» WORK REQUEST
I need the records below restated word for word, without their pictures.

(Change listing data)
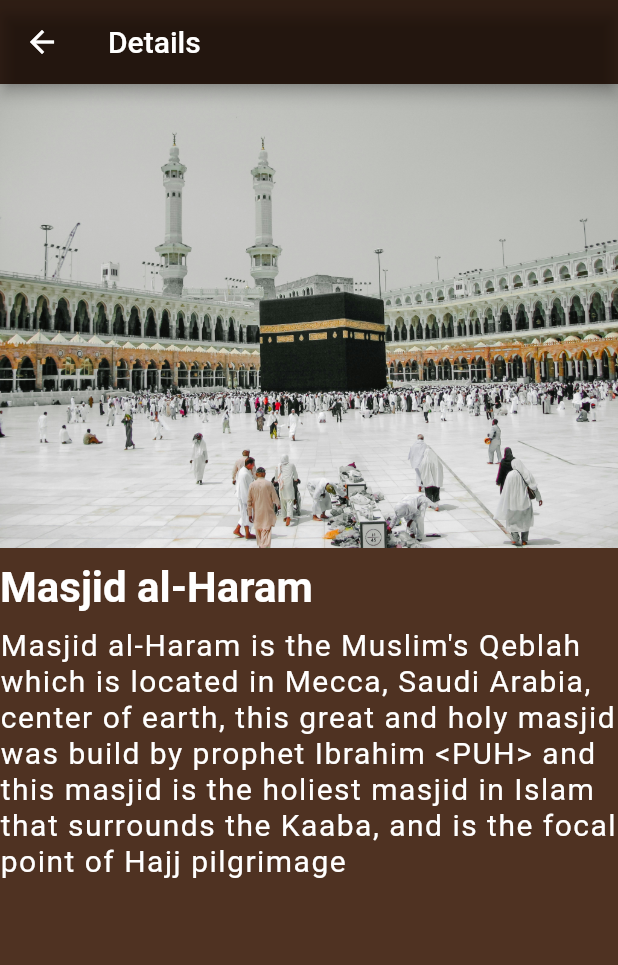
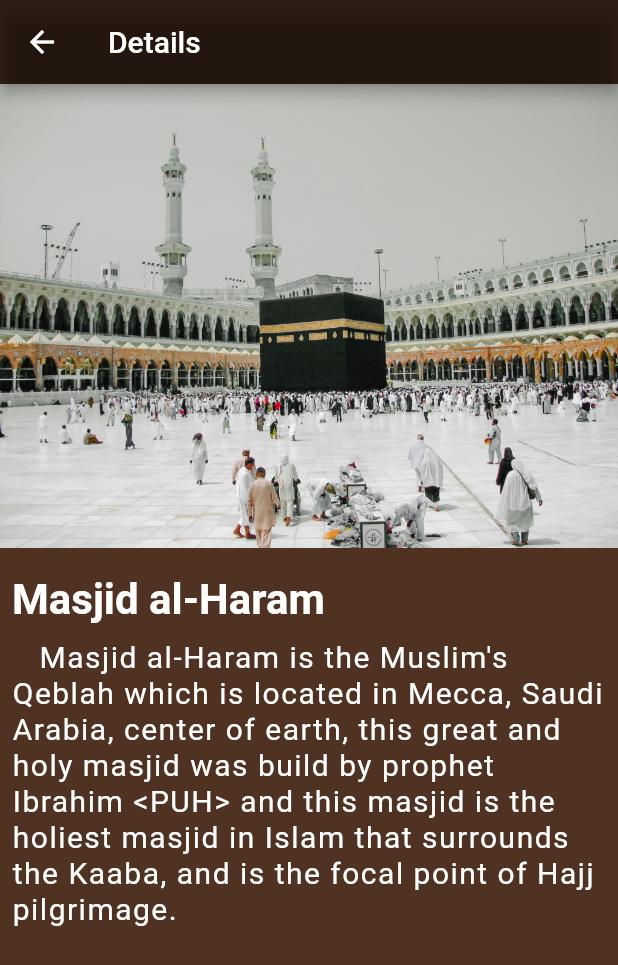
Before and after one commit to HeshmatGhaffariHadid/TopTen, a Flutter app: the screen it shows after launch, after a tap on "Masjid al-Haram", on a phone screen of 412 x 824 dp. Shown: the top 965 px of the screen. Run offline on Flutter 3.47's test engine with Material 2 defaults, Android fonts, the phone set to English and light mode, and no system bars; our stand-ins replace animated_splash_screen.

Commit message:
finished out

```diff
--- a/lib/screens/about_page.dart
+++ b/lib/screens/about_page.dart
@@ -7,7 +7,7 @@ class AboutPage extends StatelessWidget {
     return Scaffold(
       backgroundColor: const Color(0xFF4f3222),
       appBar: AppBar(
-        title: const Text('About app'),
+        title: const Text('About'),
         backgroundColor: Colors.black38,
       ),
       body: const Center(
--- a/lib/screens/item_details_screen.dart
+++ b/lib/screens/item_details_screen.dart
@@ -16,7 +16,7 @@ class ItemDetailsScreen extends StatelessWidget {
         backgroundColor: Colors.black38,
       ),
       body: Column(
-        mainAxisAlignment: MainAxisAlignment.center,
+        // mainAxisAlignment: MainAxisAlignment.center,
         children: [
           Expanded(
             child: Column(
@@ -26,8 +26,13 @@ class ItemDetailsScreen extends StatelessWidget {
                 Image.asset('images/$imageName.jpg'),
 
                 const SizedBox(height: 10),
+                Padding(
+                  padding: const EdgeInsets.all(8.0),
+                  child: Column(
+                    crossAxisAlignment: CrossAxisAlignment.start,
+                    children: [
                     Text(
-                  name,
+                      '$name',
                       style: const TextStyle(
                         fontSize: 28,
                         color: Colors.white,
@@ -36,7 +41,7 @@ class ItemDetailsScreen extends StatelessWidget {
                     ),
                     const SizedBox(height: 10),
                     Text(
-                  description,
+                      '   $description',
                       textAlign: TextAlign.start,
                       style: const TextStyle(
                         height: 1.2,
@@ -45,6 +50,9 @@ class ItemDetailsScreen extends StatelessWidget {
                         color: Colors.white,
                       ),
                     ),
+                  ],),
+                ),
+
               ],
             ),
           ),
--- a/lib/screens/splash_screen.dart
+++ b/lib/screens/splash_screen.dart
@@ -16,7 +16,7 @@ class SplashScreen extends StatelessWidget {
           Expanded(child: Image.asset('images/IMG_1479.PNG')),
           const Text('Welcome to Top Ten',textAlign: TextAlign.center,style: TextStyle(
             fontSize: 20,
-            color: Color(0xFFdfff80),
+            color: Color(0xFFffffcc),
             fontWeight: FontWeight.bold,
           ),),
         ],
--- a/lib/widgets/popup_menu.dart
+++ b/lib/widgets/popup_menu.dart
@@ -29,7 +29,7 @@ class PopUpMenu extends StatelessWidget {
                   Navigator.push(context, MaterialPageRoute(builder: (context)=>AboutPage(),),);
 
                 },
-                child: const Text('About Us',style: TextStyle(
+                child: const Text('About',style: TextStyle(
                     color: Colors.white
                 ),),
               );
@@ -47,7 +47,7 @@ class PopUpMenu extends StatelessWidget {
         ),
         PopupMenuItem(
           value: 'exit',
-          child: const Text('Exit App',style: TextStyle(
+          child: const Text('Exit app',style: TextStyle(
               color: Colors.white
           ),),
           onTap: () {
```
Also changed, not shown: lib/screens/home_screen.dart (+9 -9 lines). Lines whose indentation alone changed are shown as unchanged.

» SOLVED EXERCISE
Before and after one commit to HeshmatGhaffariHadid/TopTen, a Flutter app: the screen it shows after launch, after a tap on "Masjid al-Haram", on a phone screen of 412 x 824 dp. Shown: the top 965 px of the screen. Run offline on Flutter 3.47's test engine with Material 2 defaults, Android fonts, the phone set to English and light mode, and no system bars; our stand-ins replace animated_splash_screen.

Commit message:
finished out

```diff
--- a/lib/screens/about_page.dart
+++ b/lib/screens/about_page.dart
@@ -7,7 +7,7 @@ class AboutPage extends StatelessWidget {
     return Scaffold(
       backgroundColor: const Color(0xFF4f3222),
       appBar: AppBar(
-        title: const Text('About app'),
+        title: const Text('About'),
         backgroundColor: Colors.black38,
       ),
       body: const Center(
--- a/lib/screens/item_details_screen.dart
+++ b/lib/screens/item_details_screen.dart
@@ -16,7 +16,7 @@ class ItemDetailsScreen extends StatelessWidget {
         backgroundColor: Colors.black38,
       ),
       body: Column(
-        mainAxisAlignment: MainAxisAlignment.center,
+        // mainAxisAlignment: MainAxisAlignment.center,
         children: [
           Expanded(
             child: Column(
@@ -26,8 +26,13 @@ class ItemDetailsScreen extends StatelessWidget {
                 Image.asset('images/$imageName.jpg'),
 
                 const SizedBox(height: 10),
+                Padding(
+                  padding: const EdgeInsets.all(8.0),
+                  child: Column(
+                    crossAxisAlignment: CrossAxisAlignment.start,
+                    children: [
                     Text(
-                  name,
+                      '$name',
                       style: const TextStyle(
                         fontSize: 28,
                         color: Colors.white,
@@ -36,7 +41,7 @@ class ItemDetailsScreen extends StatelessWidget {
                     ),
                     const SizedBox(height: 10),
                     Text(
-                  description,
+                      '   $description',
                       textAlign: TextAlign.start,
                       style: const TextStyle(
                         height: 1.2,
@@ -45,6 +50,9 @@ class ItemDetailsScreen extends StatelessWidget {
                         color: Colors.white,
                       ),
                     ),
+                  ],),
+                ),
+
               ],
             ),
           ),
--- a/lib/screens/splash_screen.dart
+++ b/lib/screens/splash_screen.dart
@@ -16,7 +16,7 @@ class SplashScreen extends StatelessWidget {
           Expanded(child: Image.asset('images/IMG_1479.PNG')),
           const Text('Welcome to Top Ten',textAlign: TextAlign.center,style: TextStyle(
             fontSize: 20,
-            color: Color(0xFFdfff80),
+            color: Color(0xFFffffcc),
             fontWeight: FontWeight.bold,
           ),),
         ],
--- a/lib/widgets/popup_menu.dart
+++ b/lib/widgets/popup_menu.dart
@@ -29,7 +29,7 @@ class PopUpMenu extends StatelessWidget {
                   Navigator.push(context, MaterialPageRoute(builder: (context)=>AboutPage(),),);
 
                 },
-                child: const Text('About Us',style: TextStyle(
+                child: const Text('About',style: TextStyle(
                     color: Colors.white
                 ),),
               );
@@ -47,7 +47,7 @@ class PopUpMenu extends StatelessWidget {
         ),
         PopupMenuItem(
           value: 'exit',
-          child: const Text('Exit App',style: TextStyle(
+          child: const Text('Exit app',style: TextStyle(
               color: Colors.white
           ),),
           onTap: () {
```
Also changed, not shown: lib/screens/home_screen.dart (+9 -9 lines). Lines whose indentation alone changed are shown as unchanged.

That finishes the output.